Elvis talking with a fan at the edge of the stage.
von Braun Civic Center, Huntsville, Alabama
Note that the emblem from his belt is missing. It was loose and began to fall off during the show. When a fan brought it to Elvis' attention, he gave it to the lucky fan, performing the rest of the show without the emblem. (Elvis On Stage by Keith Alverson)
"I have seen over 30 shows, and this was without a doubt the worst I have ever seen." These words were spoken by Norway's best-known Elvis aficionado, Pal Granlund, after the first show of the tour in San Antonio, Texas.
Elvis opened the show promisingly with fairly energetic movements and a good version of "See See Rider". But Elvis' movements, in his highly obese condition, were no longer an aesthetic pleasure.

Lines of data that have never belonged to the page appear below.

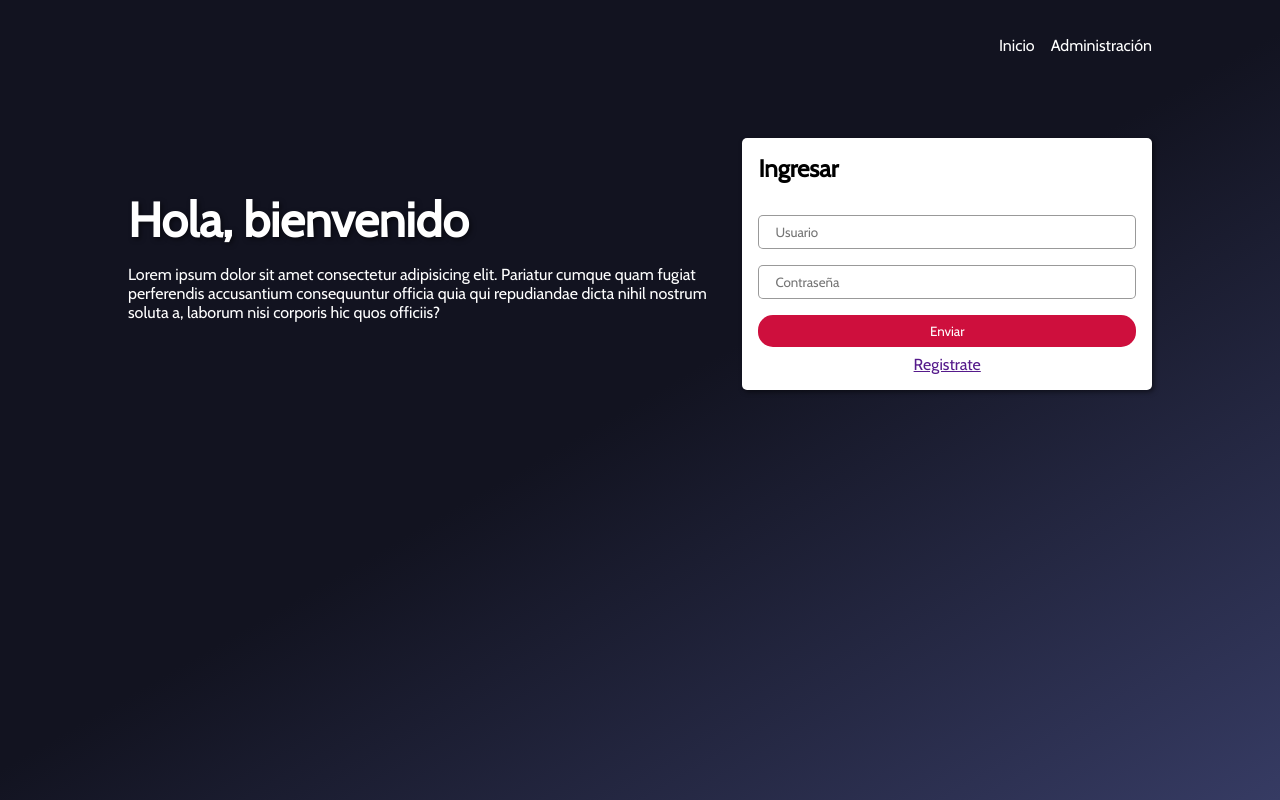
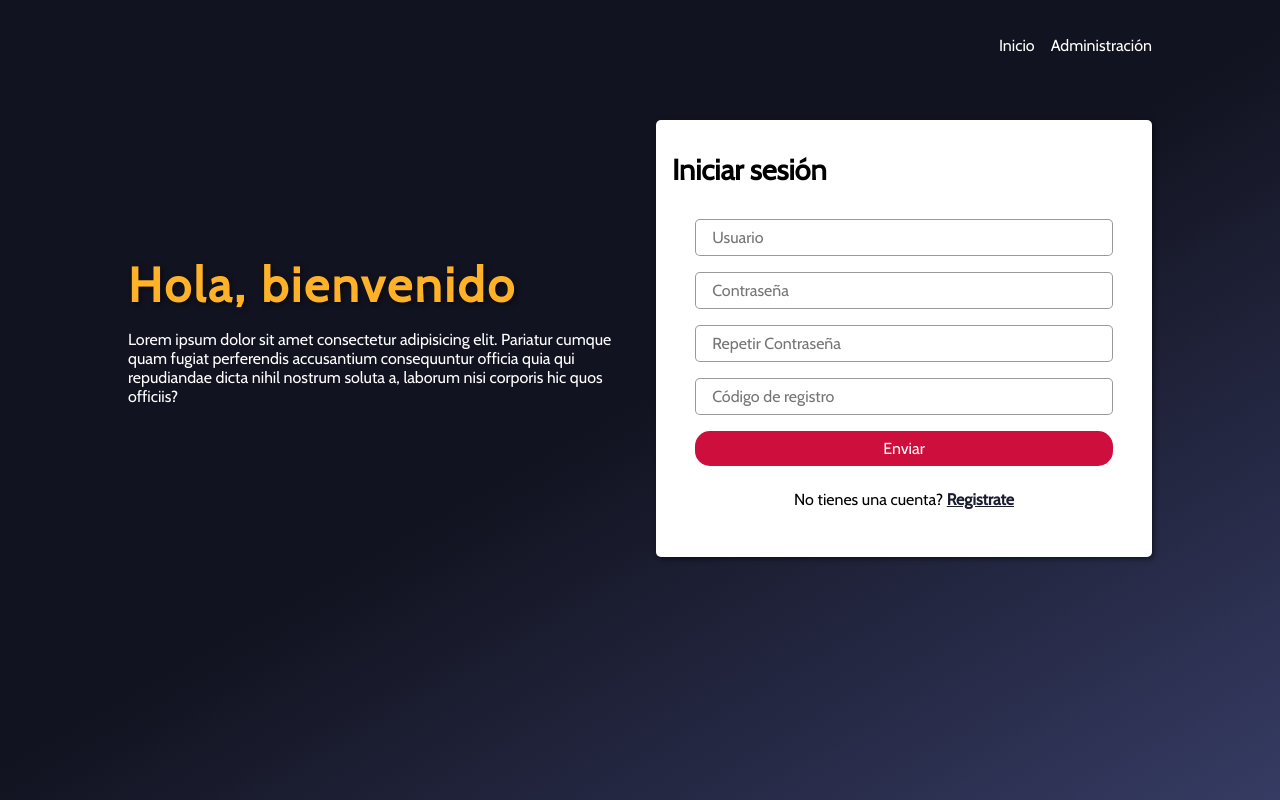
Before and after one commit to czabala847/cotizacion, a PHP site: page / in a window 1280 px wide. Run offline with PHP 8.4, Linux system fonts and the light colour scheme.

Commit message:
Terminando de añadir estilos al login

```diff
--- a/index.php
+++ b/index.php
@@ -12,13 +12,17 @@ htmlHeader('Cotización');
         <p>Lorem ipsum dolor sit amet consectetur adipisicing elit. Pariatur cumque quam fugiat perferendis accusantium consequuntur officia quia qui repudiandae dicta nihil nostrum soluta a, laborum nisi corporis hic quos officiis?</p>
       </div>
       <div class="login-form">
-        <h2>Ingresar</h2>
-        <form class="quotation__form" action="" autocomplete="off">
+        <h2>Iniciar sesión</h2>
+        <form class="quotation__form" action="" autocomplete="off" method="POST" data-login="sign-in">
           <input class="login-form__input" type="text" name="user" placeholder="Usuario" />
           <input class="login-form__input" type="password" name="password" placeholder="Contraseña" />
+          <input class="login-form__input" type="password" name="password2" placeholder="Repetir Contraseña" />
+          <input class="login-form__input" type="text" name="code" placeholder="Código de registro" />
           <input class="btn btn--primary" type="submit" value="Enviar" />
         </form>
-        <a href="">Registrate</a>
+        <p>
+          No tienes una cuenta? <a class="link" href="">Registrate</a>
+        </p>
       </div>
     </div>
   </div>
@@ -26,9 +30,7 @@ htmlHeader('Cotización');
 
 
 </div>
-<!-- <script src="src/js/cotizacion.js"></script> -->
-<!-- <script src="src/js/index.js"></script>
-<script src="https://unpkg.com/sweetalert/dist/sweetalert.min.js"></script> -->
+<script src="src/js/login.js"></script>
 </body>
 
 </html>
--- a/nueva-cotizacion.php
+++ b/nueva-cotizacion.php
@@ -8,7 +8,7 @@ htmlHeader('Nueva Cotización');
   <div class="container">
     <div class="quotation-container">
       <article class="quotation__detail">
-        <h1 class="quotation__detail--title">Envia tu cotización</h1>
+        <h1 class="title-primary">Envia tu cotización</h1>
         <p class="quotation__detail--description">
           Lorem ipsum dolor sit amet, consectetur adipisicing elit.
           Deserunt atque at quidem culpa dolore quis accusantium.
--- a/src/css/style.css
+++ b/src/css/style.css
@@ -18,7 +18,6 @@ body {
   padding: 0;
   font-family: "Cabin", sans-serif;
   font-size: 16px;
-  background: linear-gradient(150deg, #121320 50%, #363b63 100%);
 }
 
 body,
@@ -27,6 +26,7 @@ figure {
 }
 
 #app {
+  background: linear-gradient(150deg, #121320 50%, #363b63 100%);
   color: #fff;
   height: 100vh;
   overflow: hidden;
@@ -65,6 +65,19 @@ figure {
   -webkit-box-pack: center;
       -ms-flex-pack: center;
           justify-content: center;
+  height: 100%;
+}
+
+.section-container, .quotation-container, .login-container {
+  display: -ms-grid;
+  display: grid;
+  -ms-grid-columns: (1fr)[2];
+      grid-template-columns: repeat(2, 1fr);
+  grid-column-gap: 2rem;
+  -webkit-box-align: center;
+      -ms-flex-align: center;
+          align-items: center;
+  height: 70%;
 }
 
 @media only screen and (max-width: 1024px) {
@@ -76,15 +89,17 @@ figure {
 /*-----------------------------------------*\
                   TYPOGRAPHY
 \*-----------------------------------------*/
-.title-primary, .quotation__detail--title {
+.title-primary {
   font-size: 3rem;
   text-shadow: 2px 2px 5px rgba(0, 0, 0, 0.5);
   margin: 0;
   text-transform: uppercase;
+  letter-spacing: 3px;
+  color: #ffb227;
 }
 
 @media only screen and (max-width: 768px) {
-  .title-primary, .quotation__detail--title {
+  .title-primary {
     font-size: 2rem;
   }
 }
@@ -99,13 +114,20 @@ textarea {
   font-family: "Cabin", sans-serif;
   background-color: rgba(255, 255, 255, 0.2);
   color: #fff;
+  font-size: 16px;
+}
+
+input[type="file"] {
+  -webkit-box-sizing: border-box;
+          box-sizing: border-box;
+  font-size: 14px;
 }
 
 /*-----------------------------------------*\
                   BUTTONS
 \*-----------------------------------------*/
 .btn {
-  padding: 0.5rem;
+  padding: 0.5rem 1rem;
   border-radius: 15px;
   border: none;
   font-family: "Cabin", sans-serif;
@@ -118,6 +140,27 @@ textarea {
 
 .btn:hover {
   cursor: pointer;
+}
+
+@media only screen and (max-width: 768px) {
+  .btn {
+    width: 100%;
+    margin-bottom: 0.5rem;
+  }
+}
+
+/*-----------------------------------------*\
+                  TYPOGRAPHY
+\*-----------------------------------------*/
+.link {
+  color: #1a1c30;
+  -webkit-transition: 0.3s;
+  transition: 0.3s;
+  font-weight: bold;
+}
+
+.link:hover {
+  color: #ffb227;
 }
 
 /*                    *\
@@ -167,27 +210,6 @@ textarea {
   background-position-y: 40vh;
 }
 
-.quotation .container {
-  height: 100%;
-}
-
-.quotation-container {
-  display: -ms-grid;
-  display: grid;
-  -ms-grid-columns: (1fr)[2];
-      grid-template-columns: repeat(2, 1fr);
-  grid-column-gap: 2rem;
-  height: 70%;
-  -webkit-box-align: center;
-      -ms-flex-align: center;
-          align-items: center;
-}
-
-.quotation__detail--title {
-  letter-spacing: 3px;
-  color: #ffb227;
-}
-
 .quotation__form {
   -webkit-box-pack: initial;
       -ms-flex-pack: initial;
@@ -199,6 +221,14 @@ textarea {
   -webkit-box-direction: normal;
       -ms-flex-direction: column;
           flex-direction: column;
+}
+
+.quotation-btn button {
+  width: 25%;
+}
+
+.quotation-btn input {
+  width: 60%;
 }
 
 @media only screen and (max-width: 1024px) {
@@ -220,17 +250,13 @@ textarea {
 /*-----------------------------------------*\
                   LOGIN
 \*-----------------------------------------*/
-.login {
-  margin-top: 3rem;
-}
-
-.login .title-primary, .login .quotation__detail--title {
+.login .title-primary {
   text-transform: initial;
 }
 
 .login-form {
   color: #000;
-  padding: 1rem;
+  padding: 2rem 1rem;
   background-color: #fff;
   border-radius: 5px;
   -webkit-box-shadow: 2px 2px 5px rgba(0, 0, 0, 0.5);
@@ -239,28 +265,20 @@ textarea {
 }
 
 .login-form h2 {
-  font-size: 1.5rem;
+  font-size: 1.8rem;
   margin: 0 0 2rem;
   text-align: left;
+}
+
+.login-form form {
+  width: 90%;
+  margin: 0 auto;
 }
 
 .login-form .login-form__input {
   border: 1px solid rgba(0, 0, 0, 0.4);
   color: black;
   margin-bottom: 1rem;
-}
-
-.login-container {
-  display: -ms-grid;
-  display: grid;
-  -ms-grid-columns: (1fr)[2];
-      grid-template-columns: repeat(2, 1fr);
-  grid-column-gap: 2rem;
-  -webkit-box-align: center;
-      -ms-flex-align: center;
-          align-items: center;
-  -ms-grid-columns: 1fr 40%;
-      grid-template-columns: 1fr 40%;
 }
 
 /*-----------------------------------------*\
--- a/src/sass/base/_buttons.scss
+++ b/src/sass/base/_buttons.scss
@@ -2,7 +2,7 @@
                   BUTTONS
 \*-----------------------------------------*/
 .btn {
-  padding: 0.5rem;
+  padding: 0.5rem 1rem;
   border-radius: 15px;
   border: none;
   font-family: $font-base;
@@ -16,3 +16,10 @@
     cursor: pointer;
   }
 }
+
+@media only screen and (max-width: 768px) {
+  .btn {
+    width: 100%;
+    margin-bottom: 0.5rem;
+  }
+}
--- a/src/sass/base/_containers.scss
+++ b/src/sass/base/_containers.scss
@@ -12,6 +12,15 @@
   display: grid;
   grid-template-columns: minmax(auto, 1024px);
   justify-content: $container-justify;
+  height: $height-full;
+}
+
+.section-container {
+  display: grid;
+  grid-template-columns: repeat(2, 1fr);
+  grid-column-gap: 2rem;
+  align-items: $container-align;
+  height: 70%;
 }
 
 @media only screen and (max-width: 1024px) {
--- a/src/sass/base/_global.scss
+++ b/src/sass/base/_global.scss
@@ -5,7 +5,6 @@ body {
   padding: 0;
   font-family: $font-base;
   font-size: $font-size-base;
-  background: $color-background-deg;
 }
 
 body,
@@ -14,6 +13,7 @@ figure {
 }
 
 #app {
+  background: $color-background-deg;
   color: $color-white;
   height: $height-viewport;
   overflow: hidden;
--- a/src/sass/base/_input.scss
+++ b/src/sass/base/_input.scss
@@ -8,4 +8,10 @@ textarea {
   font-family: $font-base;
   background-color: $color-dark-gray;
   color: $color-white;
+  font-size: $font-size-base;
 }
+
+input[type="file"] {
+  box-sizing: border-box;
+  font-size: $font-size-secundary;
+}
--- /dev/null
+++ b/src/sass/base/_links.scss
@@ -0,0 +1,13 @@
+/*-----------------------------------------*\
+                  TYPOGRAPHY
+\*-----------------------------------------*/
+
+.link {
+  color: $color-purple;
+  transition: 0.3s;
+  font-weight: bold;
+
+  &:hover {
+    color: $color-yellow;
+  }
+}
--- a/src/sass/base/_typography.scss
+++ b/src/sass/base/_typography.scss
@@ -6,6 +6,8 @@
   text-shadow: $text-shadow;
   margin: 0;
   text-transform: uppercase;
+  letter-spacing: 3px;
+  color: $color-yellow;
 }
 
 @media only screen and (max-width: 768px) {
--- a/src/sass/layout/_login.scss
+++ b/src/sass/layout/_login.scss
@@ -3,8 +3,6 @@
 \*-----------------------------------------*/
 
 .login {
-  margin-top: 3rem;
-
   & .title-primary {
     text-transform: initial;
   }
@@ -12,16 +10,21 @@
 
 .login-form {
   color: $color-black;
-  padding: 1rem;
+  padding: 2rem 1rem;
   background-color: $color-white;
   border-radius: 5px;
   box-shadow: 2px 2px 5px rgba(0, 0, 0, 0.5);
   text-align: center;
 
   & h2 {
-    font-size: 1.5rem;
+    font-size: 1.8rem;
     margin: 0 0 2rem;
     text-align: left;
+  }
+
+  & form {
+    width: 90%;
+    margin: 0 auto;
   }
 
   & .login-form__input {
@@ -32,6 +35,5 @@
 }
 
 .login-container {
-  @include m-container-grid();
-  grid-template-columns: 1fr 40%;
+  @extend .section-container;
 }
--- a/src/sass/layout/_quotation.scss
+++ b/src/sass/layout/_quotation.scss
@@ -7,32 +7,21 @@
   background-position-y: 40vh;
 }
 
-.quotation .container {
-  height: $height-full;
-}
-
 .quotation-container {
-  display: grid;
-  grid-template-columns: repeat(2, 1fr);
-  // align-content: $container-align;
-  grid-column-gap: 2rem;
-  height: 70%;
-  align-items: center;
-}
-
-.quotation__detail {
-  // padding-top: 2rem;
-
-  &--title {
-    @extend .title-primary;
-    letter-spacing: 3px;
-    color: $color-yellow;
-  }
+  @extend .section-container;
 }
 
 //FORMULARIO
 .quotation__form {
   @include m-flex(initial, initial, column);
+}
+
+.quotation-btn button {
+  width: 25%;
+}
+
+.quotation-btn input {
+  width: 60%;
 }
 
 @media only screen and (max-width: 1024px) {
--- a/src/sass/lib/_mixins.scss
+++ b/src/sass/lib/_mixins.scss
@@ -21,10 +21,3 @@
     flex-direction: $direction;
   }
 }
-
-@mixin m-container-grid($column: 2, $gap: 2rem) {
-  display: grid;
-  grid-template-columns: repeat($column, 1fr);
-  grid-column-gap: $gap;
-  align-items: center;
-}
--- a/src/sass/lib/_variables.scss
+++ b/src/sass/lib/_variables.scss
@@ -34,6 +34,7 @@ $font-base: "Cabin", sans-serif;
 /*FONTS SIZE*/
 $font-size-base: 16px;
 $font-title-primary: 3rem;
+$font-size-secundary: 14px;
 
 /*TEXT*/
 $text-shadow: 2px 2px 5px rgba(0, 0, 0, 0.5);
--- a/src/sass/style.scss
+++ b/src/sass/style.scss
@@ -6,6 +6,7 @@
 @import "./base/typography";
 @import "./base/input";
 @import "./base/buttons";
+@import "./base/links";
 
 @import "./layout/header";
 @import "./layout/quotation";
```
Also changed, not shown: src/js/login.js (added), 1 other file.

There were high points - but the show lacked a couple of songs of good calibre to deserve to be called good. Elvis was not in shape to really exert himself more than three times - during "Hurt" and "America the Beautiful" - too short a supply for a whole concert.
The Houston concert the next day was a catastrophe. Elvis appeared dull, unsteady and half asleep during the beginning of the show. "America the Beautiful" came as pleasant surprise to the audience. Elvis was, unbelievably - given the condition he was in - able to spellbind, touch the heart of the audience. But that was all Elvis managed during this concert. He was burnt out after one song. The audience was in a state of shock.
It was quite normal that Elvis wasn't in a good mood during the matinee shows - Elvis wasn't quite awake at that time of day. The effect of the large dose of sleeping tablets that Elvis took to get to sleep had not worn off. But this alone is not the only explanation for as poor a show as the Houston show. It looked like Elvis was completely and totally in a world of his own. The news of the West / Hebler book was worrying him terribly, but other things were on his mind too.
The disinterest was very obvious to everyone. One incident occurred when a little girl in a plaster cast was carried to the stage. Elvis seemed reluctantly to give her a scarf, and then just walked away. She then held a pen to him and he signed the cast, but he made no fuss of her at all. Elvis usually went out his way for children. While he sang "And I Love You So", he was near to tears, especially during the lines 'how lonely life can be'. He really wondered who his 'real' friends were.
But even on this miserable tour Elvis held some god shows, like the ones in Macon, Jacksonville, Tampa and Huntsville. Elvis felt as miserable as he looked during this tour. The Imperial member Joe Mescale met Elvis in Huntsville: "He was fat and sick. He asked everybody to leave the room when I came - Sheila Ryan was with him. He told me he was so ill. He said 'I don't even want to be here'."
The West / Webler situation was a big mental strain. Elvis said that the imminent publication of the book made him feel as though he had been betrayed by his best friends. "How lonely life can be" was probably no longer just any lyric to Elvis.